This photo, taken near the end of one of the sections to Concourse A, while looking back toward the central terminal, reveals an unlikely impediment: a short stairwell. About seven gates operate on the side of the stairwell from which I am taking the above two photos, while the vast majority of the concourse’s gates are on the inner portion of the concourse, closer to the vertex of these lengthy halls. Seen from the other direction, the stairwell and its respective change in elevation offer a distinct visual contrast.
Fortunately, the authorities at Memphis International aren’t dodging the stipulations of the Americans with Disabilities Act; an alternative to the stairwell and escalator is nestled in a corner just to the right of the above photo.
The elevator helps to avert a potentially serious problem for disabled persons with a reasonable solution. But this reasonable solution isn’t exactly modern. The elevator is only conspicuous from the lower level—the most likely destination for those using the stairs—and most people, unaware of its existence, struggle to negotiate their wheeled luggage down the stairs or escalator.
Now I’ll be bold and draw a broad conclusion from this minor obstruction.

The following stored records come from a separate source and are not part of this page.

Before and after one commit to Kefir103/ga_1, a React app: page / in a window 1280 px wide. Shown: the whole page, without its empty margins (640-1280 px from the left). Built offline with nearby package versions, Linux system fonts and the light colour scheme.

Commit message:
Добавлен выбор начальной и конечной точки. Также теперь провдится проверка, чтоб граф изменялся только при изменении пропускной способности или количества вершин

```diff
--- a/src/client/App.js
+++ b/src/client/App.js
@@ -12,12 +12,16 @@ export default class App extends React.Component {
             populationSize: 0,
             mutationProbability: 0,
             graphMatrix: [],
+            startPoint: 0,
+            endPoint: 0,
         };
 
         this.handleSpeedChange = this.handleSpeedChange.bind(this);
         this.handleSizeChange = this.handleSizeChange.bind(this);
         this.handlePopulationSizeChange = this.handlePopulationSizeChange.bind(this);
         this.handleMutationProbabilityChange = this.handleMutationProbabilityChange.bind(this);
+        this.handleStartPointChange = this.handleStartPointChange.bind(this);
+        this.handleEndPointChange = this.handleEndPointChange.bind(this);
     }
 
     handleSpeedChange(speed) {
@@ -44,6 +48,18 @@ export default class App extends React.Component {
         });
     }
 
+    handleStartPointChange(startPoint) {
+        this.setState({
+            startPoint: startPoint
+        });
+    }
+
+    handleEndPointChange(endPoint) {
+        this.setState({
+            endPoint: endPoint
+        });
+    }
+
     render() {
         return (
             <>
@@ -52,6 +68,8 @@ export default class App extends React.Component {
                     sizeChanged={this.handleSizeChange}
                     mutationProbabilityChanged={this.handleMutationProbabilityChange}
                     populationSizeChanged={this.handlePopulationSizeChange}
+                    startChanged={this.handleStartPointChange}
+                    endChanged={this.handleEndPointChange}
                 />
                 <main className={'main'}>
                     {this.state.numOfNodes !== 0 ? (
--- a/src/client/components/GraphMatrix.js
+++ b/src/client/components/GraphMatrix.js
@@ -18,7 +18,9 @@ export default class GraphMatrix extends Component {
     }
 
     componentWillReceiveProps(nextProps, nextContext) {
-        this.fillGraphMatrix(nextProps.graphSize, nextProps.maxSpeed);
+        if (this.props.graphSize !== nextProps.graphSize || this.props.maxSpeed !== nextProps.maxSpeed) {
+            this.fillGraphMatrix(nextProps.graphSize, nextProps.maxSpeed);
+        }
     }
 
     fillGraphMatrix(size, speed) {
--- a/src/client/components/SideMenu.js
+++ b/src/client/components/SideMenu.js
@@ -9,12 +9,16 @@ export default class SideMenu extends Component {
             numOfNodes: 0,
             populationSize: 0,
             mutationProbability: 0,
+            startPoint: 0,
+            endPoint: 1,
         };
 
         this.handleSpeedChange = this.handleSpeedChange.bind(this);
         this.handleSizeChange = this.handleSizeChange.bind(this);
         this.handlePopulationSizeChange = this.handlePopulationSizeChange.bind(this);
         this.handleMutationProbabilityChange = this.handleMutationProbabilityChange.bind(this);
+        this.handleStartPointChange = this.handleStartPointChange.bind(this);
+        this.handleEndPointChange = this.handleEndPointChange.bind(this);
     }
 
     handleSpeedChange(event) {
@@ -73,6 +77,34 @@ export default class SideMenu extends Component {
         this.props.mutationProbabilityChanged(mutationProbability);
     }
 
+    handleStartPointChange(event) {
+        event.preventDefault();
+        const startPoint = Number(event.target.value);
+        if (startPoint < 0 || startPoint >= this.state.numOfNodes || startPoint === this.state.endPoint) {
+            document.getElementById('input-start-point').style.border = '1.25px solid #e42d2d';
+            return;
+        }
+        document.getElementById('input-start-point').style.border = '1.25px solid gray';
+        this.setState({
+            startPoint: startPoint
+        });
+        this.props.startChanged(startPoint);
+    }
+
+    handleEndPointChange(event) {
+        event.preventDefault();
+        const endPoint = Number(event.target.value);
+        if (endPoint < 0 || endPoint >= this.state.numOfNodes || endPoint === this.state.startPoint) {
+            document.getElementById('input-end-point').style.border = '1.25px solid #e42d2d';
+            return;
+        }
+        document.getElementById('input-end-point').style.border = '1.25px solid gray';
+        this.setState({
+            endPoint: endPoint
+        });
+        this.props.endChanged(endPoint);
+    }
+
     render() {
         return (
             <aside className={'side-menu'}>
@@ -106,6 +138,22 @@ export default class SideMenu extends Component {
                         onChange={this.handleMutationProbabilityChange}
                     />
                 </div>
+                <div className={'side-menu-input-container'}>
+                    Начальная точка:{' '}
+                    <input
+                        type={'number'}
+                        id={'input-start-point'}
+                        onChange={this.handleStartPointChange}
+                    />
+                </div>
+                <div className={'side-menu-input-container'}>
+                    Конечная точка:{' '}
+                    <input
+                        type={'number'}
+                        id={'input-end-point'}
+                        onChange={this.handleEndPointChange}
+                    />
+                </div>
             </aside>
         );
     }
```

The leadership at Memphis airport, aware that their city handed the flag to Nashville long ago, has stopped thinking of itself as a critical airport for a prominent city. Its role as a cargo hub remains auspicious, but other cities with lesser airports may soon surpass Memphis’ infrastructure to support commercial flights. The airport’s tidy but faded interior—and its casual negligence of inconveniences such as the one captured in this photo series—collectively diminish the sense that this airport is scrutinizing a future in which it remains a major player in the field of commercial aviation.
Perhaps I’m splitting hairs by pointing this out. But a stairwell in the middle of a concourse is downright weird. I can’t think of where I might have seen it before. While persons in wheelchairs will always have the elevator, what will they do if a sudden evacuation precludes them from using electrically operated conveyances? Why didn’t the authorities at Memphis International install ramps? Ramps would benefit customers with suitcases, strollers, and Segways just as much. The absence of another, better way of managing the grade change here suggests that airport leadership made an effort to fix its problem by installing an elevator with the passage of the Americans with Disabilities Act and then hasn’t thought about this part of Concourse A ever since. And the ADA passed during the George H. W. Bush administration. As is often the case, this nonchalance toward humdrum spaces dampens the overall appeal of this otherwise perfectly decent airport, while capital improvements apply disproportionately to the showy centerpiece of Concourse B. Memphis may not be an Atlanta, but it also pulls a lot more weight within the south than Little Rock these days. One can only hope that the leadership of this Super-Hub for the Mid-South will prioritize universal design as an aesthetic the next time the place is due for a renovation.